[Web page edit records]
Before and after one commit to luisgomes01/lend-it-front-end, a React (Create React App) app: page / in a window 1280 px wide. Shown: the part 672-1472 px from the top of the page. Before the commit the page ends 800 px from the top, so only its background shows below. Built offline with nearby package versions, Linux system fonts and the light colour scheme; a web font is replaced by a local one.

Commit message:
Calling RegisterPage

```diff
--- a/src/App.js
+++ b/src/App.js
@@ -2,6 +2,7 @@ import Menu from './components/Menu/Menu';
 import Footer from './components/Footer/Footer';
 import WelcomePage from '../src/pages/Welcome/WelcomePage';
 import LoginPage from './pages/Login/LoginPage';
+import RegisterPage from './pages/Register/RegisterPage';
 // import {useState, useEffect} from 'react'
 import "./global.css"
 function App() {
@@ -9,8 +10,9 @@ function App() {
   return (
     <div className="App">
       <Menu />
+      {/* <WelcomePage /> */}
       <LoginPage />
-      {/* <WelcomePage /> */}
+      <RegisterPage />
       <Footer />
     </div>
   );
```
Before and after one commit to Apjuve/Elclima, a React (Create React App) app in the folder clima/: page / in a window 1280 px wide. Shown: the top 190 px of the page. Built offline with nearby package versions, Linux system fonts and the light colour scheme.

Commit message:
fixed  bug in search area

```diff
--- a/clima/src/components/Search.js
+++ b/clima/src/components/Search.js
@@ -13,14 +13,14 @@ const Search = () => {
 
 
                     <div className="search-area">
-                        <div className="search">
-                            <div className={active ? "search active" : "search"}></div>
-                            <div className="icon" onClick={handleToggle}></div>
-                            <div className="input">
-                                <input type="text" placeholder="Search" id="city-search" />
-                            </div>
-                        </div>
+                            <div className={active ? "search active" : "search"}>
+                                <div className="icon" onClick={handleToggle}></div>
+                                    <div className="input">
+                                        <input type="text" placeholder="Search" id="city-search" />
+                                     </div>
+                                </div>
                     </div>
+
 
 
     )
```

Problem description – An exact copy of every entry above is the expected answer.

Solution for this exercise –
Before and after one commit to luisgomes01/lend-it-front-end, a React (Create React App) app: page / in a window 1280 px wide. Shown: the part 672-1472 px from the top of the page. Before the commit the page ends 800 px from the top, so only its background shows below. Built offline with nearby package versions, Linux system fonts and the light colour scheme; a web font is replaced by a local one.

Commit message:
Calling RegisterPage

```diff
--- a/src/App.js
+++ b/src/App.js
@@ -2,6 +2,7 @@ import Menu from './components/Menu/Menu';
 import Footer from './components/Footer/Footer';
 import WelcomePage from '../src/pages/Welcome/WelcomePage';
 import LoginPage from './pages/Login/LoginPage';
+import RegisterPage from './pages/Register/RegisterPage';
 // import {useState, useEffect} from 'react'
 import "./global.css"
 function App() {
@@ -9,8 +10,9 @@ function App() {
   return (
     <div className="App">
       <Menu />
+      {/* <WelcomePage /> */}
       <LoginPage />
-      {/* <WelcomePage /> */}
+      <RegisterPage />
       <Footer />
     </div>
   );
```
Before and after one commit to Apjuve/Elclima, a React (Create React App) app in the folder clima/: page / in a window 1280 px wide. Shown: the top 190 px of the page. Built offline with nearby package versions, Linux system fonts and the light colour scheme.

Commit message:
fixed  bug in search area

```diff
--- a/clima/src/components/Search.js
+++ b/clima/src/components/Search.js
@@ -13,14 +13,14 @@ const Search = () => {
 
 
                     <div className="search-area">
-                        <div className="search">
-                            <div className={active ? "search active" : "search"}></div>
-                            <div className="icon" onClick={handleToggle}></div>
-                            <div className="input">
-                                <input type="text" placeholder="Search" id="city-search" />
-                            </div>
-                        </div>
+                            <div className={active ? "search active" : "search"}>
+                                <div className="icon" onClick={handleToggle}></div>
+                                    <div className="input">
+                                        <input type="text" placeholder="Search" id="city-search" />
+                                     </div>
+                                </div>
                     </div>
+
 
 
     )
```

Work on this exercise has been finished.